Congress of Secrets by Stephanie Burgis
Published: 01.11.2016 by Pyr
Genre: Historical Fiction, Fantasy, YA
Rating: 4.5/5 stars – ★★★★.5
I received this book from the publisher through Edelweiss in exchange for an honest review. This does not affect my opinion in any way.
Synopsis: In 1814, the Congress of Vienna has just begun. Diplomats battle over a new map of Europe, actors vie for a chance at glory, and aristocrats and royals from across the continent come together to celebrate the downfall of Napoleon…among them Lady Caroline Wyndham, a wealthy English widow. But Caroline has a secret: she was born Karolina Vogl, daughter of a radical Viennese printer. When her father was arrested by the secret police, Caroline’s childhood was stolen from her by dark alchemy. Under a new name and nationality, she returns to Vienna determined to save her father even if she has to resort to the same alchemy that nearly broke her before. But she isn’t expecting to meet her father’s old apprentice, Michael Steinhüller, now a charming con man in the middle of his riskiest scheme ever.
When I saw this book on Edelweiss, I was immediately intrigued. Historical fiction? Yes please. Set in Europe? Yes please. With a slight fantasy twist? Yes please. It sounded like everything I want in a book.
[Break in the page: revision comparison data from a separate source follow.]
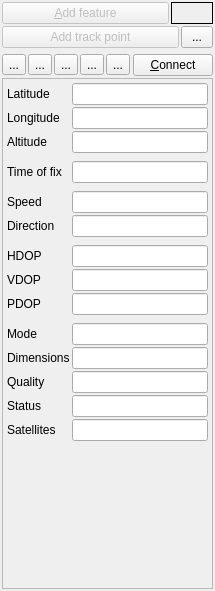
Old version of the form src/ui/qgsgpsinformationwidgetbase.ui in the repository qgis/QGIS.
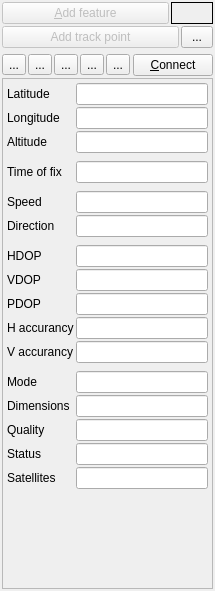
New version of the form. The open tabs and pages were chosen to show the change. Icons and pictures are not drawn.

Commit message: added vertical and horizontal accurancy

Patch:
```diff
--- a/src/ui/qgsgpsinformationwidgetbase.ui
+++ b/src/ui/qgsgpsinformationwidgetbase.ui
@@ -264,8 +264,8 @@
            <rect>
             <x>0</x>
             <y>0</y>
-            <width>146</width>
-            <height>446</height>
+            <width>193</width>
+            <height>504</height>
            </rect>
           </property>
           <layout class="QGridLayout" name="gridLayout_2">
@@ -506,7 +506,7 @@
                </property>
               </widget>
              </item>
-             <item row="12" column="1">
+             <item row="14" column="1">
               <spacer name="verticalSpacer_3">
                <property name="orientation">
                 <enum>Qt::Vertical</enum>
@@ -522,7 +522,7 @@
                </property>
               </spacer>
              </item>
-             <item row="13" column="1">
+             <item row="15" column="1">
               <widget class="QLineEdit" name="mTxtFixMode">
                <property name="toolTip">
                 <string>GPS receiver configuration 2D/3D mode: Automatic or Manual</string>
@@ -532,14 +532,14 @@
                </property>
               </widget>
              </item>
-             <item row="13" column="0">
+             <item row="15" column="0">
               <widget class="QLabel" name="mLblFixMode">
                <property name="text">
                 <string>Mode</string>
                </property>
               </widget>
              </item>
-             <item row="14" column="1">
+             <item row="16" column="1">
               <widget class="QLineEdit" name="mTxtFixType">
                <property name="toolTip">
                 <string>position fix dimensions: 2D, 3D or No fix</string>
@@ -549,14 +549,14 @@
                </property>
               </widget>
              </item>
-             <item row="14" column="0">
+             <item row="16" column="0">
               <widget class="QLabel" name="mLblFixType">
                <property name="text">
                 <string>Dimensions</string>
                </property>
               </widget>
              </item>
-             <item row="15" column="1">
+             <item row="17" column="1">
               <widget class="QLineEdit" name="mTxtQuality">
                <property name="toolTip">
                 <string>quality of the position fix: Differential, Non-differential or No position</string>
@@ -566,14 +566,14 @@
                </property>
               </widget>
              </item>
-             <item row="15" column="0">
+             <item row="17" column="0">
               <widget class="QLabel" name="mLblQuality">
                <property name="text">
                 <string>Quality</string>
                </property>
               </widget>
              </item>
-             <item row="16" column="1">
+             <item row="18" column="1">
               <widget class="QLineEdit" name="mTxtStatus">
                <property name="toolTip">
                 <string>position fix status: Valid or Invalid</string>
@@ -583,14 +583,14 @@
                </property>
               </widget>
              </item>
-             <item row="16" column="0">
+             <item row="18" column="0">
               <widget class="QLabel" name="mLblStatus">
                <property name="text">
                 <string>Status</string>
                </property>
               </widget>
              </item>
-             <item row="17" column="1">
+             <item row="19" column="1">
               <widget class="QLineEdit" name="mTxtSatellitesUsed">
                <property name="toolTip">
                 <string>number of satellites used in the position fix</string>
@@ -600,13 +600,33 @@
                </property>
               </widget>
              </item>
-             <item row="17" column="0">
+             <item row="19" column="0">
               <widget class="QLabel" name="mLblSatellitesUsed">
                <property name="text">
                 <string>Satellites</string>
                </property>
               </widget>
              </item>
+             <item row="12" column="1">
+              <widget class="QLineEdit" name="mTxtHacc"/>
+             </item>
+             <item row="13" column="1">
+              <widget class="QLineEdit" name="mTxtVacc"/>
+             </item>
+             <item row="12" column="0">
+              <widget class="QLabel" name="mLblHacc">
+               <property name="text">
+                <string>H accurancy</string>
+               </property>
+              </widget>
+             </item>
+             <item row="13" column="0">
+              <widget class="QLabel" name="mLblVacc">
+               <property name="text">
+                <string>V accurancy</string>
+               </property>
+              </widget>
+             </item>
             </layout>
            </item>
           </layout>
```
Left out of the diff: 4 changed lines with no effect on the pictures. The commit also changes 4 other files.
And then I saw that Lynn from Lynn’s Books really enjoyed it too, so I had to pick it up. I’m so glad to say I wasn’t disappointed.
This book is set during a period in time I barely know anything of, The Congress of Vienna. For those of you who don’t know, the Congress of Vienna took place after Napoleon was defeated and exiled to Elba. It served the purpose of bringing all the rulers and nobility of the countries conquered by Napoleon together, and to have them work out how to divide his empire again.
It’s kind of shameful to say that I barely know anything about the Napoleonic wars, and I knew next to nothing about The Congress of Vienna. It’s extremely embarrassing to admit that, as Belgium was also involved in said wars. We just always seem to be stuck between warring countries.
I absolutely adored this glimpse into the time period. I loved the parties, the luncheons, the carriages, the extreme spending habits of the nobility, the underground pamphleteers, but above all I loved the glimpse into the royals. The Tsar of Russia, politicians from France, the rulers of Prussia, and Emperor Francis of Austria… Isn’t that quite the gathering?
I loved everything about this setting. It felt so vibrant and rich to me, and I could imagine myself walking the streets of Vienna -even though I’ve never been there before. I have the intense desire to do so now, though.
I feel like I can’t tell you much about the story line of this book, because I don’t think the synopsis does so either. All you need to know is that it takes place during the Congress of Vienna -and that not every nobleman or -woman truly is one.
It was a captivating story, and I read at every available moment on the train and metro. I just had to know what would happen next! Especially the last 25% just flew by. I barely even registered that my train had actually arrived.
I also don’t want to tell you too much about the characters, because I feel like you have to get to know them yourself. But here’s the short(ish) version.
The first main character we follow is Michael. He returns to Vienna in disguise, his head full of plans. He was incredibly interesting. He’s charming and kind, and at first it seems like there’s not much going on underneath the charm. But as you get to know him better, you discover some deep hurts he’s been repressing. I loved getting to know his more vulnerable side -and watching him rediscover it.
The second main character is Caroline. I love her so much, she’s such a strong woman. I think it’s safe to say that she’s been through an incredible amount of pain -both physical and emotional. But she is still here, fighting. I have so much admiration for her. And I thought she was incredibly witty. That’s another aspect of this book I really enjoyed. It’s witty, but in a historical way. Instead of sarcasm, they use a more underhanded way of insulting each other or making ridiculous comments. It’s very fun.
We follow several more characters, obviously. One of which is the Emperor of Austria, for whom I feel nothing but contempt. There is also one other person, I don’t want to say who it is, who made me want to set him on fire. He is the typical guy who is angry at a woman because she doesn’t love him back but feels like she should because he’s always been nice to her. GRRR. MAKES ME SO ANGRY.
Overall, I’d highly recommend this book. It was a fun and captivating read, set in a place and period of time I haven’t read many books of. I’ll definitely check out more of this author’s work!